On a construction project, a datum level is an arbitrary horizontal plane of reference from which all vertical dimensions are measured. It can show the vertical height difference between floor levels of a building as well as differences in levels between one part of the site and another.
The datum on a site can be given a 0.000m designation but this does not have to necessarily be outside ground level; if it is, a ground floor may be at say, 0.750m and a first floor at 4.750 and so on proceeding up the building. In contrast, a basement which will be below ground will be below datum level and will therefore have a minus symbol prefixed to it e.g -3.250m.
However, minus signs can be easily misread, not seen or read as a dash, so can cause confusion. For this reason, a suitable fixed point (called a temporary benchmark – TBM) is assumed to ensure that all other levels are positive. So, in the case of the basement level referred to above, it may be given 0.000m as the site datum, in which case (following the logic from above) ground level = 3.250m; ground floor = 4.000m; first floor = 8.000m and so on. The levels usually refer to finished floor levels (FFL) but can also indicate other features e.g finished structural level (FSL)
Datum levels are useful as they provide points of reference to allow the vertical setting out of buildings and how they relate to other levels on a site. They should be clearly indicated on all relevant drawings with all levels described in metres to three decimal places but always as positive numbers because they are above datum level.
It is increasingly the case, especially for large projects, that the Ordnance Survey (OS) datum is used as a project datum as it allows work on the site to be related to other features in the area, e.g manholes and sewers, local gradients etc. Using this approach means that everything is to the same OS datum and OS grid (OSG).
Note: OS datum is taken as height above sea-level based on a known datum point at Newlyn, Cornwall; if the OS datum is being used, it must be indicated on the drawings.
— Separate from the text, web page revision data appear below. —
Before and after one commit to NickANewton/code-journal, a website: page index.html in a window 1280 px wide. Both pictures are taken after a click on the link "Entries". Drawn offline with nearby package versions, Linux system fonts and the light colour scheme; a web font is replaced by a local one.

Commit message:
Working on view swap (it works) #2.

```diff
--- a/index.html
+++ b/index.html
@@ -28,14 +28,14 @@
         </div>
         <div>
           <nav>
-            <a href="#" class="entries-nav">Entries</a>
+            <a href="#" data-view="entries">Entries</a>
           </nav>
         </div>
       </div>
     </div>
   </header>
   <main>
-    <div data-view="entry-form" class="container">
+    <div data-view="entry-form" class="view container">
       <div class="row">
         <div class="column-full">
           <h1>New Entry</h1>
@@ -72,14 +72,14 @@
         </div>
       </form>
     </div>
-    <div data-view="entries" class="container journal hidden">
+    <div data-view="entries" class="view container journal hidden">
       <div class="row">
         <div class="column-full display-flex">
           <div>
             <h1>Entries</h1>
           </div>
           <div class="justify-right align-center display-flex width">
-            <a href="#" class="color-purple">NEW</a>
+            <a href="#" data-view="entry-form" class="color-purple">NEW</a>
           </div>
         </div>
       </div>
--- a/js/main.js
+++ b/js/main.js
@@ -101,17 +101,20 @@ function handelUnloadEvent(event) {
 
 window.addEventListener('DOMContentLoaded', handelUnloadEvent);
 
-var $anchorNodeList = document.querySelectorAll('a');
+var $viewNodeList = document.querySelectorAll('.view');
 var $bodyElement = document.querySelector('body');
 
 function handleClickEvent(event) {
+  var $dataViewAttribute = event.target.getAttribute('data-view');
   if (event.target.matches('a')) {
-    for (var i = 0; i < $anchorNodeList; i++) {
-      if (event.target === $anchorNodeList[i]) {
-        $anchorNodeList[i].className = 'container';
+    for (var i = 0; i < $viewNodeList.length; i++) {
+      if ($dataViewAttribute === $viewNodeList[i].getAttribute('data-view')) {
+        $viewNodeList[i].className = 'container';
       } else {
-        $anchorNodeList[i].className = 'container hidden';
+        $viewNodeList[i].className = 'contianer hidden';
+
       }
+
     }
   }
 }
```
OSG is the standard known grid across the UK.
 Other datums
A datum may also be a point that is used for setting out the building. This must be clearly marked on drawings to help the contractor’s setting out. For example, a circular building will be set out from a datum point from which all radii are generated.
Drawing for Understanding, Creating Interpretive Drawings of Historic Buildings, published by Historic England in 2016 defines a datum line as: 'A horizontal or vertical reference line used to control height and horizontal distance measurements.'
 Related articles on Designing Buildings Wiki
- At grade.
- Ordnance Survey.
- Origin point.
- Geographic information system GIS.
- Global positioning systems and global navigation satellite systems.
- Building height.
- International Property Measurement Standards.
- Location plan.
- Ordnance datum.
- Setting out.
- Site plan.
- Water engineering.
Featured articles and news
Prioritising tax considerations.
The four D creative process: discover, define, develop and deliver.
National Cyber Security Centre initiative is announced.
Reviewing trends and projections.
Legislation will establish initiatives to move towards net zero.
How to document contractor employment status.
Tech tools to help manage people and space post-pandemic.
A style that ranges from mock Tudor to arts and crafts to the 'Wrenaissance'.
Free guide from Secured by Design.
BREEAM strategy for sustainability and the circular economy.
Free tool to improve the construction programming process.
Are buildings doing what they're supposed to be doing?
Cities with quick access to everything by foot or bike.
The pressures and pinch points of global destinations.